Recently, the IRS in Notice 2014-33 announced that calendar years 2014 and 2015 are regarded as transition periods for enforcement and administration of FATCA. This notice grants FFIs and other entities that are obligated to withhold FATCA taxes a limited amount of discretion implementing FATCA’s numerous provisions assuming these FFIs undertake their FATCA obligations in good faith under the existing FATCA Treasury Regulations. This good faith transaction period will provide a limited time frame during which FFIs and others can exercise some reasonable discretion in implementing FATCA’s due diligence, withholding and reporting requirements. However, nothing within Notice 2014-33 delays or suspends the requirement to obtain a GIIN, or for FFIs to withhold FATCA tax for FATCA payments to non GIIN providing taxpayers.
Many U.S. persons conduct their financial affairs through privately-held investment vehicles for both privacy and wealth planning purposes. These privately-held investment vehicles come in a variety of different forms, generally selected after a thoughtful consideration of the relative benefits and burdens, including both nontax and tax aspects of each structure.
Oftentimes these structures are placed in international locations. International locations often have more favorable laws or judicial systems than are available in the U.S. The placement of these structures in an international financial center generally has more to do with favorable underlying laws or access to an international investment market than more nefarious motives such as tax evasion (which is illegal in almost all jurisdictions, including in the U.S.). Unfortunately, FATCA paints all U.S. persons with the same broad brush regardless of the underlying facts, and hence applies a burdensome uniform set of rules and regulations to both the innocent and the mal-intentioned.

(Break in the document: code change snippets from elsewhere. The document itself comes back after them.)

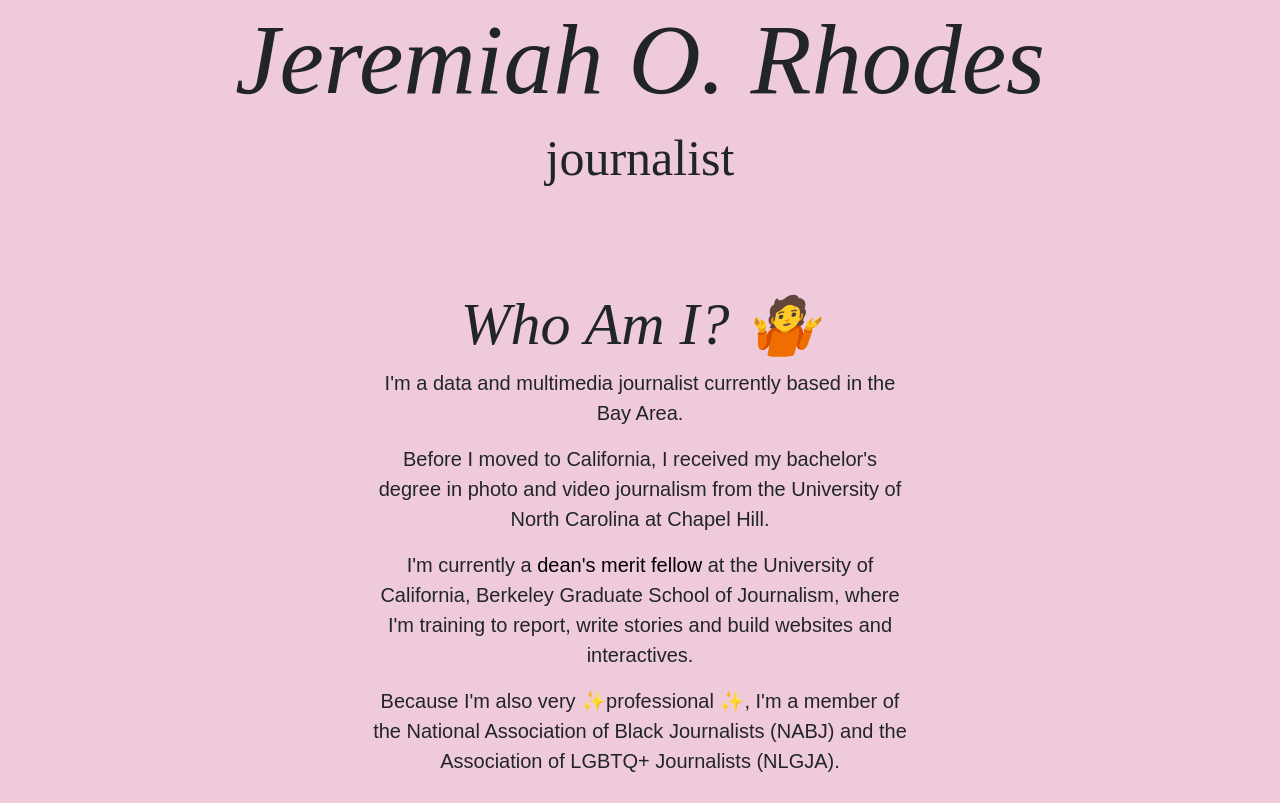
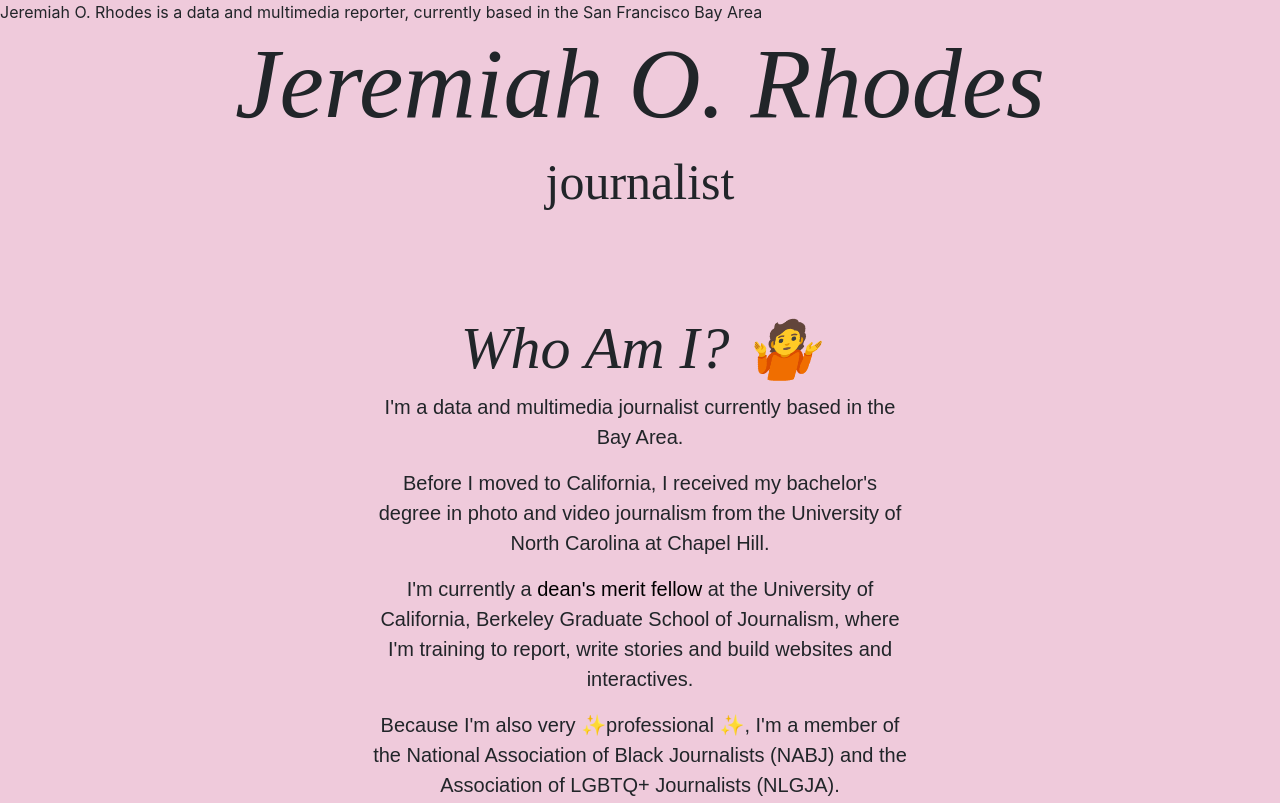
Before and after one commit to jere-o-rhodes/website, a plain HTML site: page index.html in a window 1280 px wide. Shown: the top 803 px of the page. Drawn offline with nearby package versions, Linux system fonts and the light colour scheme; a web font is replaced by a local one.

Commit message:
added description

```diff
--- a/index.html
+++ b/index.html
@@ -4,7 +4,8 @@
     <meta charset="utf-8">
     <meta name="viewport" content="width=device-width,initial-scale=1">
     <link rel="stylesheet" href="https://cdn.jsdelivr.net/npm/bootstrap@4.3.1/dist/css/bootstrap.min.css" integrity="sha384-ggOyR0iXCbMQv3Xipma34MD+dH/1fQ784/j6cY/iJTQUOhcWr7x9JvoRxT2MZw1T" crossorigin="anonymous">
-    <title>Jeremiah O. Rhodes</title>
+    <title>Jeremiah O. Rhodes website</title>
+    <description>Jeremiah O. Rhodes is a data and multimedia reporter, currently based in the San Francisco Bay Area </description>
     <link rel="stylesheet" href="./styles/style.css">
     <link rel="stylesheet" href="https://use.typekit.net/mmw7bkg.css">
     <meta name="description" content="TK">
```
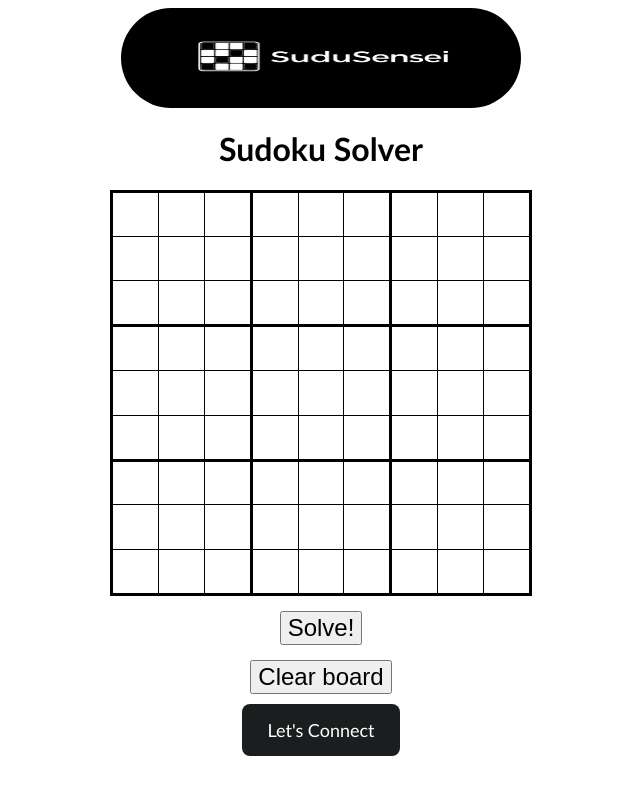
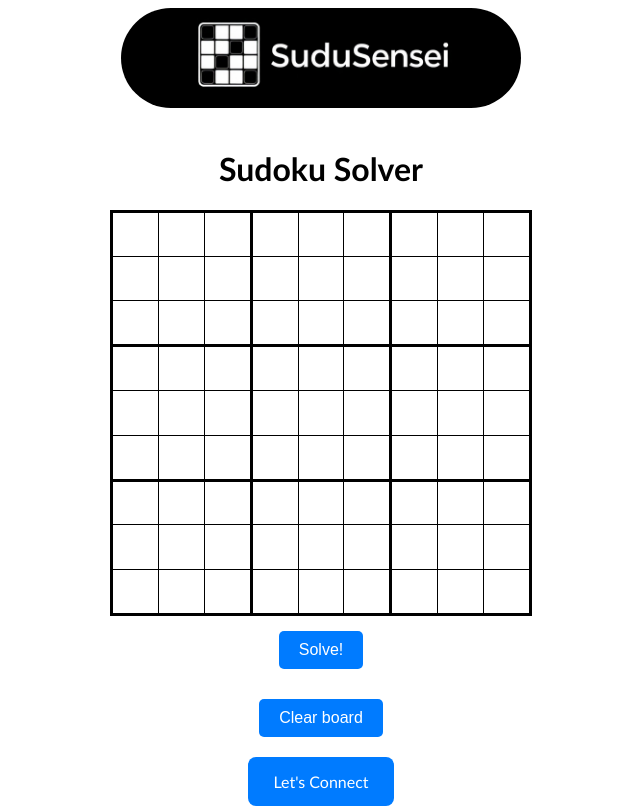
Before and after one commit to prash08484/Sudoku-Solver, a plain HTML site: page index.html in a window 1280 px wide. Shown: the whole page, without its empty margins (319-959 px from the left). Drawn offline with Linux system fonts and the light colour scheme.

Commit message:
adding favicon and some desing

```diff
--- a/index.html
+++ b/index.html
@@ -1,66 +1,220 @@
 <html>
+
 <head>
-  <title></title>
+  <title>Sudoku Solver</title>
   <script type="text/javascript" src="sudoku.js"></script>
+  <link rel="icon" href="opensudoku.svg">
   <style type="text/css">
+    body {
+      font-family: Calibri, sans-serif;
+    }
 
-    body { font-family: Calibri, sans-serif; }
-    #container { text-align: center }
-    table { border-collapse: collapse; font-size: 2em; margin: 0 auto; }
-    colgroup, tbody { border: solid medium; }
-    td { border: solid thin; height: 1.4em; width: 1.4em; text-align: center; padding: 0; }
-    button { margin-top: 15px; font-size: 1.5em; }
+    #container {
+      text-align: center
+    }
 
-    padd{padding-bottom: 100px;}
+    table {
+      border-collapse: collapse;
+      font-size: 2em;
+      margin: 0 auto;
+    }
+
+    colgroup,
+    tbody {
+      border: solid medium;
+    }
+
+    td {
+      border: solid thin;
+      height: 1.4em;
+      width: 1.4em;
+      text-align: center;
+      padding: 0;
+    }
+
+    /* table styling  */
+
+
+    button {
+      margin-top: 15px;
+      font-size: 1.5em;
+    }
+
+    padd {
+      padding-bottom: 100px;
+    }
 
 
     .center-button {
       text-align: center;
     }
 
+    /* image styling  */
+    img {
+      height: 100px;
+      width: 400px;
+      border-radius: 50px;
+      object-fit: cover;
+      margin-bottom: 20px;
+    }
+
+
+    /* Button Styling */
+    button {
+      margin: 15px 10px;
+      padding: 10px 20px;
+      font-size: 1rem;
+      color: white;
+      background-color: #007bff;
+      border: none;
+      border-radius: 5px;
+      cursor: pointer;
+      transition: background-color 0.3s ease;
+    }
+
+    button:hover {
+      background-color: #0056b3;
+    }
+
+    /* Connect Button */
+    .center-button {
+      margin-top: 20px;
+      text-align: center;
+    }
+
     .button {
       margin-top: 10px;
-  display: inline-block;
       padding: 15px 25px;
-  font-size: 18px;
+      font-size: 1rem;
       color: white;
-  background-color: #1b1e1f; /* LinkedIn blue */
+      background-color: #007bff;
       text-decoration: none;
       border-radius: 8px;
       transition: background-color 0.3s ease;
     }
 
     .button:hover {
-  background-color: #299d82;
+      background-color: #0056b3;
     }
   </style>
 </head>
+
 <body>
 
 
   <div id="container">
-    <img src="img2.jpeg" style = "height:100px ; width: 400px; text-align :left; border-radius:100px "  >
+    <img src="img2.jpeg" style="height:100px ; width: 400px; text-align :left; border-radius:100px ">
 
-    <h1 class = "padd">Sudoku Solver</h1>
+    <h1 class="padd">Sudoku Solver</h1>
 
     <table id="sudoku-board">
 
 
-      <colgroup><col><col><col>
-      <colgroup><col><col><col>
-      <colgroup><col><col><col>
+      <colgroup>
+        <col>
+        <col>
+        <col>
+        <colgroup>
+          <col>
+          <col>
+          <col>
+          <colgroup>
+            <col>
+            <col>
+            <col>
           <tbody>
-       <tr> <td contenteditable="true"></td> <td contenteditable="true"></td> <td contenteditable="true"></td> <td contenteditable="true"></td> <td contenteditable="true"></td> <td contenteditable="true"></td> <td contenteditable="true"></td> <td contenteditable="true"></td> <td contenteditable="true"></td>
-       <tr> <td contenteditable="true"></td> <td contenteditable="true"></td> <td contenteditable="true"></td> <td contenteditable="true"></td> <td contenteditable="true"></td> <td contenteditable="true"></td> <td contenteditable="true"></td> <td contenteditable="true"></td> <td contenteditable="true"></td>
-       <tr> <td contenteditable="true"></td> <td contenteditable="true"></td> <td contenteditable="true"></td> <td contenteditable="true"></td> <td contenteditable="true"></td> <td contenteditable="true"></td> <td contenteditable="true"></td> <td contenteditable="true"></td> <td contenteditable="true"></td>
+        <tr>
+          <td contenteditable="true"></td>
+          <td contenteditable="true"></td>
+          <td contenteditable="true"></td>
+          <td contenteditable="true"></td>
+          <td contenteditable="true"></td>
+          <td contenteditable="true"></td>
+          <td contenteditable="true"></td>
+          <td contenteditable="true"></td>
+          <td contenteditable="true"></td>
+      <tr>
+        <td contenteditable="true"></td>
+        <td contenteditable="true"></td>
+        <td contenteditable="true"></td>
+        <td contenteditable="true"></td>
+        <td contenteditable="true"></td>
+        <td contenteditable="true"></td>
+        <td contenteditable="true"></td>
+        <td contenteditable="true"></td>
+        <td contenteditable="true"></td>
+      <tr>
+        <td contenteditable="true"></td>
+        <td contenteditable="true"></td>
+        <td contenteditable="true"></td>
+        <td contenteditable="true"></td>
+        <td contenteditable="true"></td>
+        <td contenteditable="true"></td>
+        <td contenteditable="true"></td>
+        <td contenteditable="true"></td>
+        <td contenteditable="true"></td>
         <tbody>
-       <tr> <td contenteditable="true"></td> <td contenteditable="true"></td> <td contenteditable="true"></td> <td contenteditable="true"></td> <td contenteditable="true"></td> <td contenteditable="true"></td> <td contenteditable="true"></td> <td contenteditable="true"></td> <td contenteditable="true"></td>
-       <tr> <td contenteditable="true"></td> <td contenteditable="true"></td> <td contenteditable="true"></td> <td contenteditable="true"></td> <td contenteditable="true"></td> <td contenteditable="true"></td> <td contenteditable="true"></td> <td contenteditable="true"></td> <td contenteditable="true"></td>
-       <tr> <td contenteditable="true"></td> <td contenteditable="true"></td> <td contenteditable="true"></td> <td contenteditable="true"></td> <td contenteditable="true"></td> <td contenteditable="true"></td> <td contenteditable="true"></td> <td contenteditable="true"></td> <td contenteditable="true"></td>
+          <tr>
+            <td contenteditable="true"></td>
+            <td contenteditable="true"></td>
+            <td contenteditable="true"></td>
+            <td contenteditable="true"></td>
+            <td contenteditable="true"></td>
+            <td contenteditable="true"></td>
+            <td contenteditable="true"></td>
+            <td contenteditable="true"></td>
+            <td contenteditable="true"></td>
+          <tr>
+            <td contenteditable="true"></td>
+            <td contenteditable="true"></td>
+            <td contenteditable="true"></td>
+            <td contenteditable="true"></td>
+            <td contenteditable="true"></td>
+            <td contenteditable="true"></td>
+            <td contenteditable="true"></td>
+            <td contenteditable="true"></td>
+            <td contenteditable="true"></td>
+          <tr>
+            <td contenteditable="true"></td>
+            <td contenteditable="true"></td>
+            <td contenteditable="true"></td>
+            <td contenteditable="true"></td>
+            <td contenteditable="true"></td>
+            <td contenteditable="true"></td>
+            <td contenteditable="true"></td>
+            <td contenteditable="true"></td>
+            <td contenteditable="true"></td>
         <tbody>
-       <tr> <td contenteditable="true"></td> <td contenteditable="true"></td> <td contenteditable="true"></td> <td contenteditable="true"></td> <td contenteditable="true"></td> <td contenteditable="true"></td> <td contenteditable="true"></td> <td contenteditable="true"></td> <td contenteditable="true"></td>
-       <tr> <td contenteditable="true"></td> <td contenteditable="true"></td> <td contenteditable="true"></td> <td contenteditable="true"></td> <td contenteditable="true"></td> <td contenteditable="true"></td> <td contenteditable="true"></td> <td contenteditable="true"></td> <td contenteditable="true"></td>
-       <tr> <td contenteditable="true"></td> <td contenteditable="true"></td> <td contenteditable="true"></td> <td contenteditable="true"></td> <td contenteditable="true"></td> <td contenteditable="true"></td> <td contenteditable="true"></td> <td contenteditable="true"></td> <td contenteditable="true"></td>
+          <tr>
+            <td contenteditable="true"></td>
+            <td contenteditable="true"></td>
+            <td contenteditable="true"></td>
+            <td contenteditable="true"></td>
+            <td contenteditable="true"></td>
+            <td contenteditable="true"></td>
+            <td contenteditable="true"></td>
+            <td contenteditable="true"></td>
+            <td contenteditable="true"></td>
+          <tr>
+            <td contenteditable="true"></td>
+            <td contenteditable="true"></td>
+            <td contenteditable="true"></td>
+            <td contenteditable="true"></td>
+            <td contenteditable="true"></td>
+            <td contenteditable="true"></td>
+            <td contenteditable="true"></td>
+            <td contenteditable="true"></td>
+            <td contenteditable="true"></td>
+          <tr>
+            <td contenteditable="true"></td>
+            <td contenteditable="true"></td>
+            <td contenteditable="true"></td>
+            <td contenteditable="true"></td>
+            <td contenteditable="true"></td>
+            <td contenteditable="true"></td>
+            <td contenteditable="true"></td>
+            <td contenteditable="true"></td>
+            <td contenteditable="true"></td>
     </table>
     <div>
       <button id="solve-button">Solve!</button>
@@ -72,8 +226,8 @@
 </body>
 
 <script type="text/javascript">
-  document.getElementById("sudoku-board").addEventListener("keyup", function(event) {
-    if(event.target && event.target.nodeName == "TD") {
+  document.getElementById("sudoku-board").addEventListener("keyup", function (event) {
+    if (event.target && event.target.nodeName == "TD") {
       var validNum = /[1-9]/;
       var tdEl = event.target;
       if (tdEl.innerText.length > 0 && validNum.test(tdEl.innerText[0])) {
@@ -84,7 +238,7 @@
     }
   });
 
-  document.getElementById("solve-button").addEventListener("click", function(event) {
+  document.getElementById("solve-button").addEventListener("click", function (event) {
     var boardString = boardToString();
     var solution = SudokuSolver.solve(boardString);
     if (solution) {
```
Also changed, not shown: opensudoku.svg (added). Lines whose indentation alone changed are shown as unchanged.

Private investors need to recognize that FATCA is not going away and is now in full force and effect. Registering, establishing the required procedures, and demonstrating the requisite level of due diligence and documentation require time, something that is now in very short supply. Accordingly, action needs to be undertaken immediately, especially by FFIs, to become FATCA compliant. Becoming FATCA compliant now will allow private investment vehicles to avoid becoming subject to the new thirty (30) percent FATCA tax on future receipt of payments subject to FATCA’s withholding provisions. We strongly advise 1.) completing registration with the IRS and receiving a GIIN ASAP if required to do so and 2.) a thorough review of your current international structure to analyze what additional steps are necessary to become fully compliant for FATCA purposes.